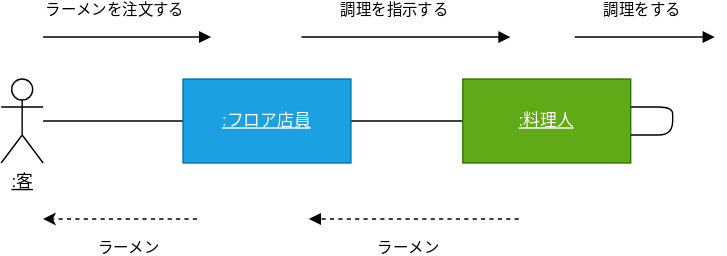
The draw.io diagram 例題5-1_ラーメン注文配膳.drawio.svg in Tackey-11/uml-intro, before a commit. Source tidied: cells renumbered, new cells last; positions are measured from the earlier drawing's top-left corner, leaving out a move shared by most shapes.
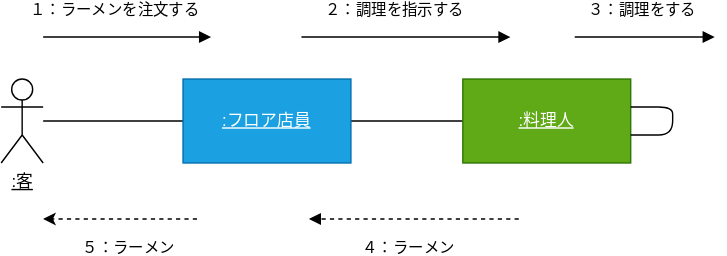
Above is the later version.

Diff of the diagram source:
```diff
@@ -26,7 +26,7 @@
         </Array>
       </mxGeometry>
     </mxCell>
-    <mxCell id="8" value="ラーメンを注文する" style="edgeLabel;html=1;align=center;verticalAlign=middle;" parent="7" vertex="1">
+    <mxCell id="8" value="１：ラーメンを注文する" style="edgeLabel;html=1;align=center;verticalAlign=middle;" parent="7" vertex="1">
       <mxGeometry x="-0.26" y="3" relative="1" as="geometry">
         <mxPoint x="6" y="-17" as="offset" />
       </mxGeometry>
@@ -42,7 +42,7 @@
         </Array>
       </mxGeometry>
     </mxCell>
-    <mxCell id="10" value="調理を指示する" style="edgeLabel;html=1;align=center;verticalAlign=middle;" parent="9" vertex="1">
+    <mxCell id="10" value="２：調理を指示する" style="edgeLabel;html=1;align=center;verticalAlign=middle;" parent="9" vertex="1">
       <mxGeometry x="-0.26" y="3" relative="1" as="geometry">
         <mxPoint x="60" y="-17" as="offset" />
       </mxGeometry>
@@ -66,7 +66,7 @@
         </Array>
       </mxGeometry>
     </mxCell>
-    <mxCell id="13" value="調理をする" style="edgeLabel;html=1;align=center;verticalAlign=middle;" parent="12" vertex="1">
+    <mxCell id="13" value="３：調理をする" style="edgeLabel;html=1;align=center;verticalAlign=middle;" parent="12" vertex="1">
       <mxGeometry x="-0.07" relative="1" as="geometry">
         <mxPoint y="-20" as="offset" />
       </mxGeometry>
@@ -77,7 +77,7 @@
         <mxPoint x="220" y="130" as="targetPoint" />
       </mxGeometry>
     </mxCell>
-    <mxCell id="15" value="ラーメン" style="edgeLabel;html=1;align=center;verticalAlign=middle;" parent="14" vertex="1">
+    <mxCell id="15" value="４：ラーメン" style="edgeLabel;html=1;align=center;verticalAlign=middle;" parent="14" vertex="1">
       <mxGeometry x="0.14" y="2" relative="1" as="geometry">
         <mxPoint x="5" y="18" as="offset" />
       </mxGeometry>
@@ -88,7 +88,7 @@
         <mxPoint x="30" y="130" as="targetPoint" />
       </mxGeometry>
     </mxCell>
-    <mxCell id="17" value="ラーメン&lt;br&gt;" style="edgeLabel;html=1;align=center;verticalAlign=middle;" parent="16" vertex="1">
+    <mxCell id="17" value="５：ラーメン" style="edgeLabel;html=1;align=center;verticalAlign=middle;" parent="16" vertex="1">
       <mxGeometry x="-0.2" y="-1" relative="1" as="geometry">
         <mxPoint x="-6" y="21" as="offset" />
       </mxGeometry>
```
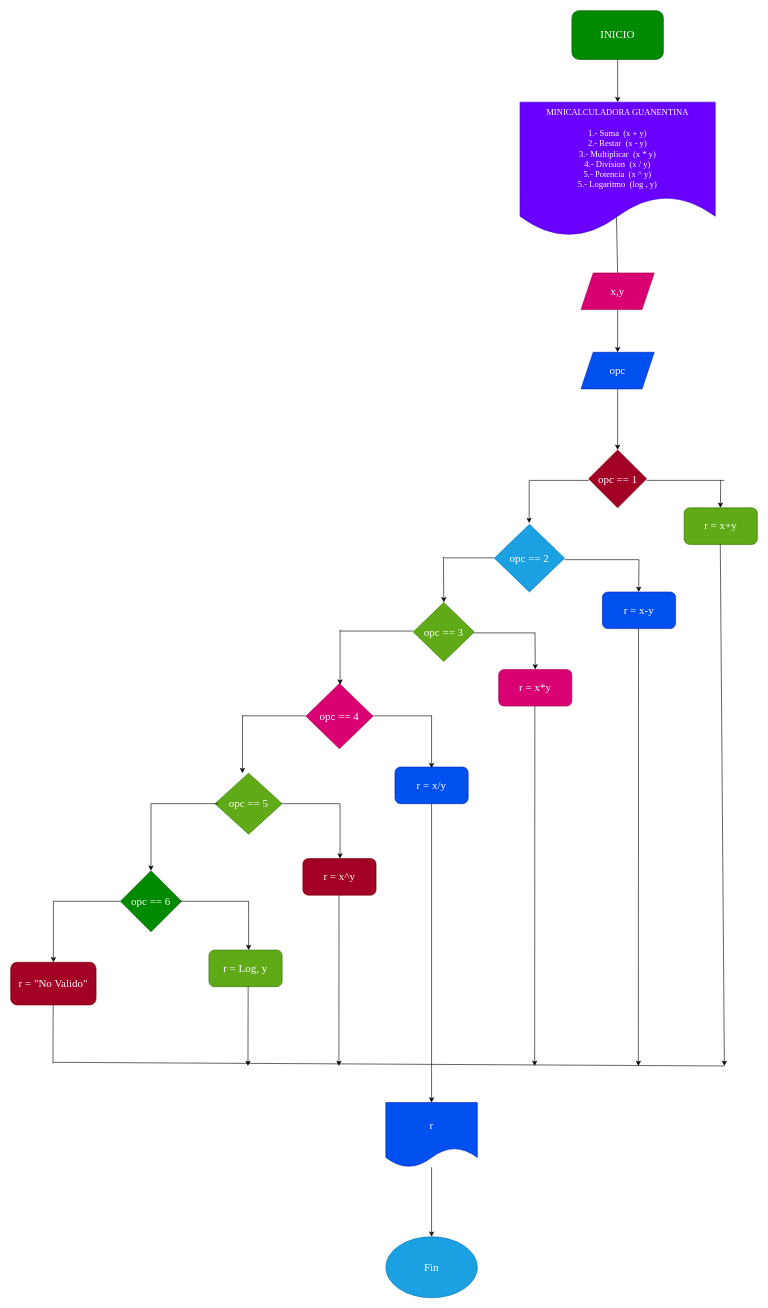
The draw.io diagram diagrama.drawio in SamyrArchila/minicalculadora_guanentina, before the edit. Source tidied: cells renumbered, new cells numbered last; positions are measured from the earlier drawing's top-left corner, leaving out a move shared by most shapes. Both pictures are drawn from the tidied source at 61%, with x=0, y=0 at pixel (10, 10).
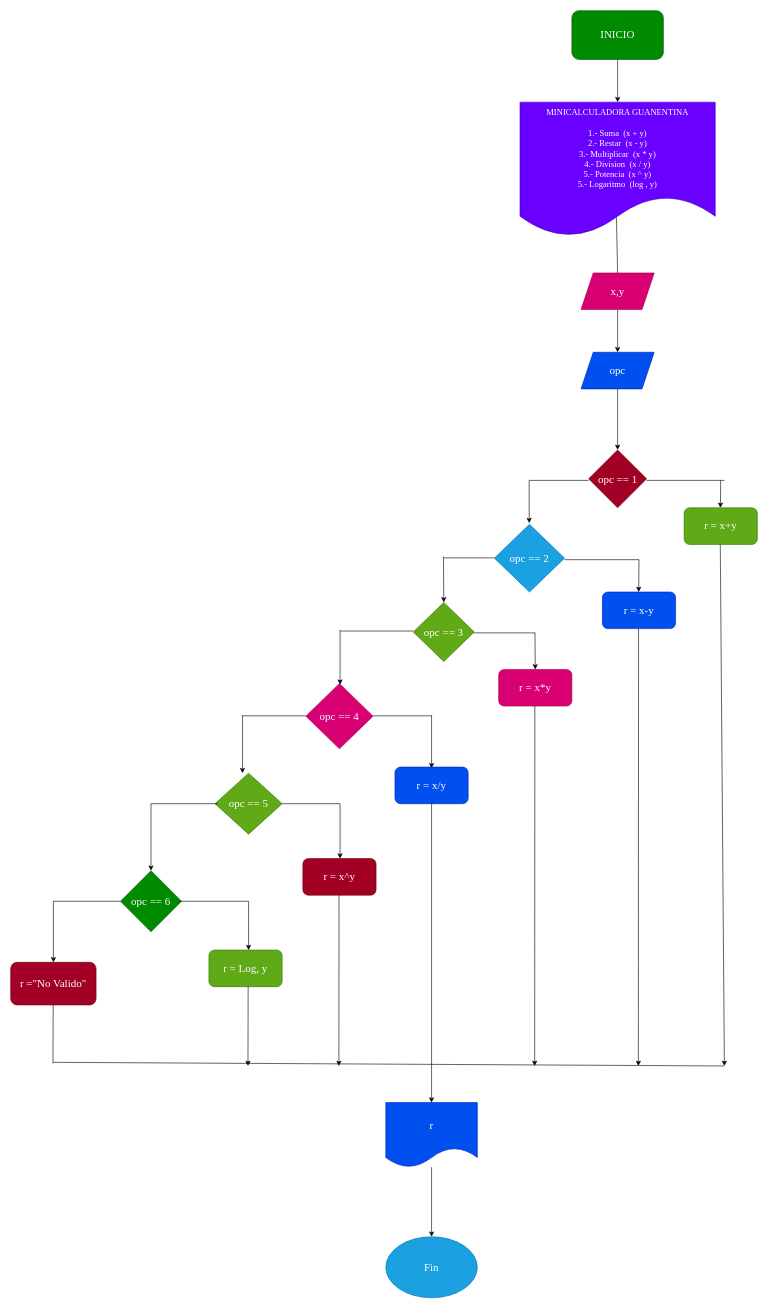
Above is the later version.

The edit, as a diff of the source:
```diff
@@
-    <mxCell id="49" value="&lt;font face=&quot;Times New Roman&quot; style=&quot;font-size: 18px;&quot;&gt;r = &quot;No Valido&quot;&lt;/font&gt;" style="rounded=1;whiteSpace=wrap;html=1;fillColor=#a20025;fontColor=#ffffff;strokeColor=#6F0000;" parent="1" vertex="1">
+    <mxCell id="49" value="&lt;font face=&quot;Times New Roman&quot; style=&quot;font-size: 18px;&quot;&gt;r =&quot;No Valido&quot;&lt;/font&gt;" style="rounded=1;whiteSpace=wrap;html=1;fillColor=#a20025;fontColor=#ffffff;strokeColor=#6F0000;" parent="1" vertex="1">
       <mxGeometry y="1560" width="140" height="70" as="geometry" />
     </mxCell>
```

▶ YOUR OBJECTIVE: Only the number is wanted: how many lines in the entries above contain the string "mxPoint"?

▶ COMPLETED EXERCISE: 7